 Now get your glue gun fired up! Run a line of glue inside the cup, partway down the side – not too close to the top as we don’t want to see the glue. Press the pincushion down inside the cup or mug and squish it around until it is the way you like it. If you are using a teacup and have a saucer, glue the saucer to the bottom of the cup.

For extra decoration, you could glue trim or ribbon, bows, etc. around the top edge of the cup or mug – buttons or other decorative items.

For a step-by-step tutorial on creating a teacup or mug pincushion, click on the image below.

Enjoy your lovely personalized just for you pincushion!

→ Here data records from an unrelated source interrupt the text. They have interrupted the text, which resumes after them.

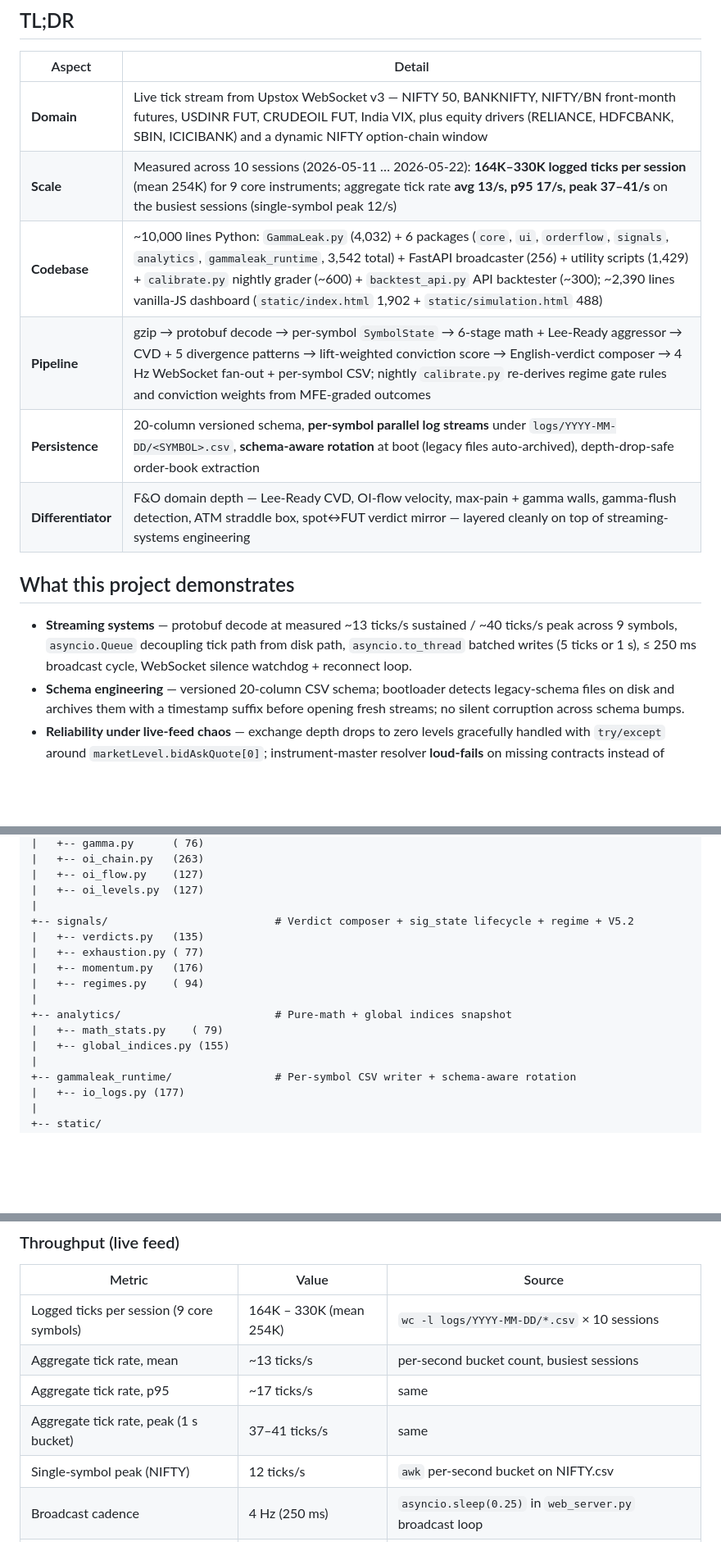
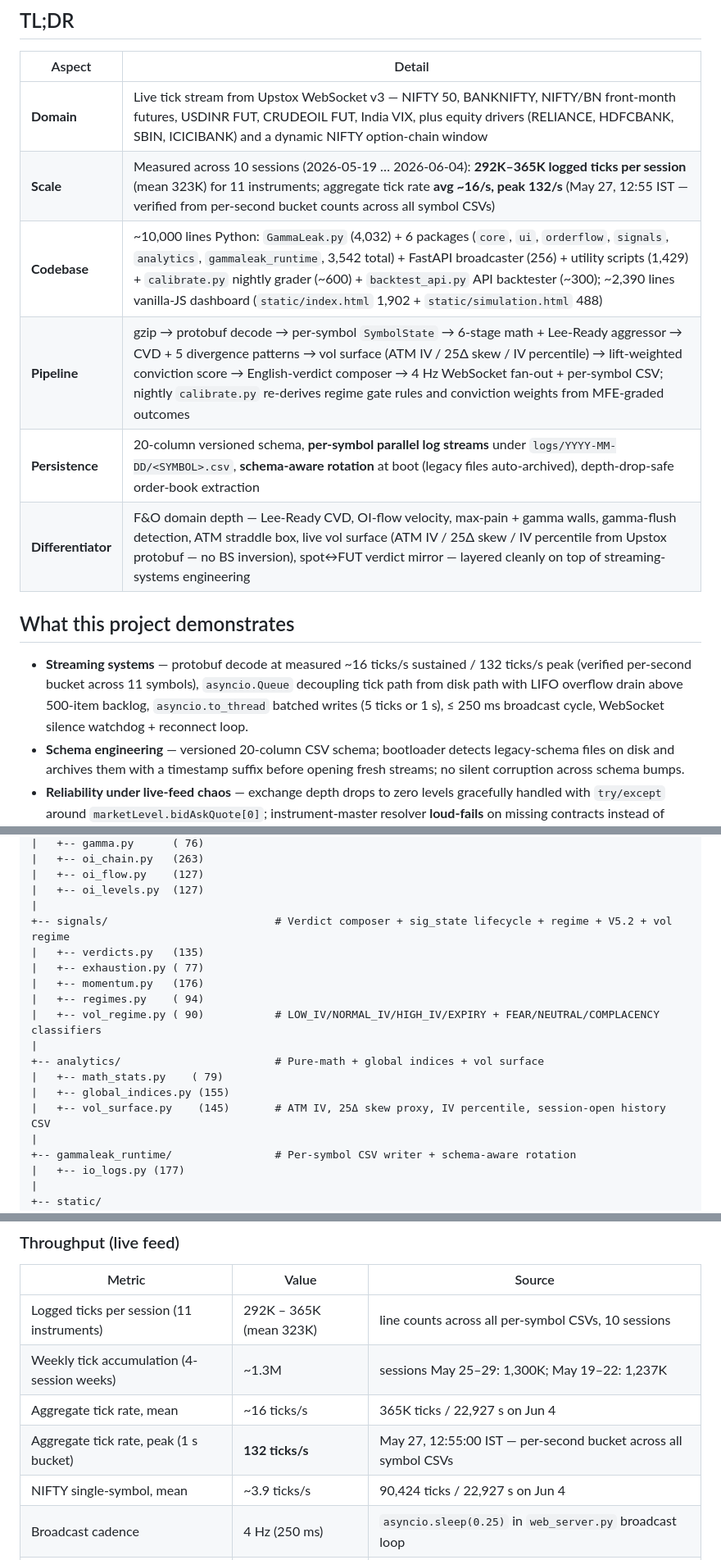
Before and after one commit to Adhi-opp/GammaLeak, a Markdown page: README.md, 3 parts joined by grey strips. Shown at 82% size. Rendered like a GitHub page; blank space fills up the shorter version.

Commit message:
docs(readme): update README for Phase 5 vol surface + verified live numbers
- Scale: 292K-365K ticks/session (mean 323K), ~1.3M/week, peak 132/s verified
- Streaming systems bullet: corrected queue description (LIFO drain, not bounded)
- Architecture mermaid: vol surface node added
- Signal engine table: Phase 5 Vol Surface row (V5.5)
- Package layout: vol_surface.py + vol_regime.py added to analytics/signals
- Measured performance: all throughput numbers refreshed from actual log data
- Limitations: replaced stale "no Greeks surface" with accurate scoping of Phase 5
- Not-benchmarked: VOL factor cold-start note added
- Version history: V5.5 entry with expiry-aware guards + dashboard chips
- Project structure: iv_session_history.csv + new module files

Co-Authored-By: Claude Sonnet 4.6 <noreply@anthropic.com>

```diff
--- a/README.md
+++ b/README.md
@@ -16,15 +16,15 @@
 | Aspect | Detail |
 |---|---|
 | **Domain** | Live tick stream from Upstox WebSocket v3 — NIFTY 50, BANKNIFTY, NIFTY/BN front-month futures, USDINR FUT, CRUDEOIL FUT, India VIX, plus equity drivers (RELIANCE, HDFCBANK, SBIN, ICICIBANK) and a dynamic NIFTY option-chain window |
-| **Scale** | Measured across 10 sessions (2026-05-11 … 2026-05-22): **164K–330K logged ticks per session** (mean 254K) for 9 core instruments; aggregate tick rate **avg 13/s, p95 17/s, peak 37–41/s** on the busiest sessions (single-symbol peak 12/s) |
+| **Scale** | Measured across 10 sessions (2026-05-19 … 2026-06-04): **292K–365K logged ticks per session** (mean 323K) for 11 instruments; aggregate tick rate **avg ~16/s, peak 132/s** (May 27, 12:55 IST — verified from per-second bucket counts across all symbol CSVs) |
 | **Codebase** | ~10,000 lines Python: `GammaLeak.py` (4,032) + 6 packages (`core`, `ui`, `orderflow`, `signals`, `analytics`, `gammaleak_runtime`, 3,542 total) + FastAPI broadcaster (256) + utility scripts (1,429) + `calibrate.py` nightly grader (~600) + `backtest_api.py` API backtester (~300); ~2,390 lines vanilla-JS dashboard (`static/index.html` 1,902 + `static/simulation.html` 488) |
-| **Pipeline** | gzip → protobuf decode → per-symbol `SymbolState` → 6-stage math + Lee-Ready aggressor → CVD + 5 divergence patterns → lift-weighted conviction score → English-verdict composer → 4 Hz WebSocket fan-out + per-symbol CSV; nightly `calibrate.py` re-derives regime gate rules and conviction weights from MFE-graded outcomes |
+| **Pipeline** | gzip → protobuf decode → per-symbol `SymbolState` → 6-stage math + Lee-Ready aggressor → CVD + 5 divergence patterns → vol surface (ATM IV / 25Δ skew / IV percentile) → lift-weighted conviction score → English-verdict composer → 4 Hz WebSocket fan-out + per-symbol CSV; nightly `calibrate.py` re-derives regime gate rules and conviction weights from MFE-graded outcomes |
 | **Persistence** | 20-column versioned schema, **per-symbol parallel log streams** under `logs/YYYY-MM-DD/<SYMBOL>.csv`, **schema-aware rotation** at boot (legacy files auto-archived), depth-drop-safe order-book extraction |
-| **Differentiator** | F&O domain depth — Lee-Ready CVD, OI-flow velocity, max-pain + gamma walls, gamma-flush detection, ATM straddle box, spot↔FUT verdict mirror — layered cleanly on top of streaming-systems engineering |
+| **Differentiator** | F&O domain depth — Lee-Ready CVD, OI-flow velocity, max-pain + gamma walls, gamma-flush detection, ATM straddle box, live vol surface (ATM IV / 25Δ skew / IV percentile from Upstox protobuf — no BS inversion), spot↔FUT verdict mirror — layered cleanly on top of streaming-systems engineering |
 
 ## What this project demonstrates
 
-- **Streaming systems** — protobuf decode at measured ~13 ticks/s sustained / ~40 ticks/s peak across 9 symbols, `asyncio.Queue` decoupling tick path from disk path, `asyncio.to_thread` batched writes (5 ticks or 1 s), ≤ 250 ms broadcast cycle, WebSocket silence watchdog + reconnect loop.
+- **Streaming systems** — protobuf decode at measured ~16 ticks/s sustained / 132 ticks/s peak (verified per-second bucket across 11 symbols), `asyncio.Queue` decoupling tick path from disk path with LIFO overflow drain above 500-item backlog, `asyncio.to_thread` batched writes (5 ticks or 1 s), ≤ 250 ms broadcast cycle, WebSocket silence watchdog + reconnect loop.
 - **Schema engineering** — versioned 20-column CSV schema; bootloader detects legacy-schema files on disk and archives them with a timestamp suffix before opening fresh streams; no silent corruption across schema bumps.
 - **Reliability under live-feed chaos** — exchange depth drops to zero levels gracefully handled with `try/except` around `marketLevel.bidAskQuote[0]`; instrument-master resolver **loud-fails** on missing contracts instead of hardcoding fallbacks; daily expiry rollover handled by a self-healing instrument-master cache.
 - **Domain depth** — Lee-Ready aggressor classification (tick rule + midpoint refinement on zero-tick), cumulative volume delta with **pullback-validated** exhaustion detectors (kills gap-day false fires), OI-delta flow classification (NEW LONGS / NEW SHORTS / SHORT COVER / LONG EXIT), max-pain + gamma-wall anchors, spot-to-FUT verdict mirroring so spot cards inherit flow context from the volume-bearing futures leg.
@@ -432,15 +435,17 @@ GammaLeak/
 |   +-- oi_flow.py    (127)
 |   +-- oi_levels.py  (127)
 |
-+-- signals/                          # Verdict composer + sig_state lifecycle + regime + V5.2
++-- signals/                          # Verdict composer + sig_state lifecycle + regime + V5.2 + vol regime
 |   +-- verdicts.py   (135)
 |   +-- exhaustion.py ( 77)
 |   +-- momentum.py   (176)
 |   +-- regimes.py    ( 94)
+|   +-- vol_regime.py ( 90)           # LOW_IV/NORMAL_IV/HIGH_IV/EXPIRY + FEAR/NEUTRAL/COMPLACENCY classifiers
 |
-+-- analytics/                        # Pure-math + global indices snapshot
++-- analytics/                        # Pure-math + global indices + vol surface
 |   +-- math_stats.py    ( 79)
 |   +-- global_indices.py (155)
+|   +-- vol_surface.py    (145)       # ATM IV, 25Δ skew proxy, IV percentile, session-open history CSV
 |
 +-- gammaleak_runtime/                # Per-symbol CSV writer + schema-aware rotation
 |   +-- io_logs.py (177)
@@ -579,11 +585,11 @@ All numbers below are reproducible from `logs/` (10 sessions, 2026-05-11 … 202
 
 | Metric | Value | Source |
 |---|---|---|
-| Logged ticks per session (9 core symbols) | 164K – 330K (mean 254K) | `wc -l logs/YYYY-MM-DD/*.csv` × 10 sessions |
-| Aggregate tick rate, mean | ~13 ticks/s | per-second bucket count, busiest sessions |
-| Aggregate tick rate, p95 | ~17 ticks/s | same |
-| Aggregate tick rate, peak (1 s bucket) | 37–41 ticks/s | same |
-| Single-symbol peak (NIFTY) | 12 ticks/s | `awk` per-second bucket on NIFTY.csv |
+| Logged ticks per session (11 instruments) | 292K – 365K (mean 323K) | line counts across all per-symbol CSVs, 10 sessions |
+| Weekly tick accumulation (4-session weeks) | ~1.3M | sessions May 25–29: 1,300K; May 19–22: 1,237K |
+| Aggregate tick rate, mean | ~16 ticks/s | 365K ticks / 22,927 s on Jun 4 |
+| Aggregate tick rate, peak (1 s bucket) | **132 ticks/s** | May 27, 12:55:00 IST — per-second bucket across all symbol CSVs |
+| NIFTY single-symbol, mean | ~3.9 ticks/s | 90,424 ticks / 22,927 s on Jun 4 |
 | Broadcast cadence | 4 Hz (250 ms) | `asyncio.sleep(0.25)` in `web_server.py` broadcast loop |
 | Disk-writer batch | 5 ticks **or** 1 s | `LOG_BATCH_SIZE=5`, `LOG_FLUSH_INTERVAL_SECS=1.0` |
 | WebSocket silence watchdog | 30 s | `WS_TICK_TIMEOUT_SECS=30` |
```
Also changed, not shown: other parts of README.md (+11 -5 lines).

Have you ever created a pincushion using a chipped mug or one that you’ve bought at the second hand shop? Leave me a comment below to tell me about your mug or teacup pincushion experience.

Creatively,

Copy of Copy of Copy of Copy of Copy of Copy of Copy of Copy of Copy of Print
 

P.S. Are you serious about improving your quilting? Do you want to connect with other committed quilters in a supportive, safe environment?  If you answered “yes” to these questions, you need to join The Quilter’s Way. The Quilter’s Way is the only quilting membership site that includes both training and an active, supportive online community. Don’t wait another day! Join now. The Quilter’s Way is the only quilting membership site that includes both training and an active, supportive online community. Don’t wait another day! Join now.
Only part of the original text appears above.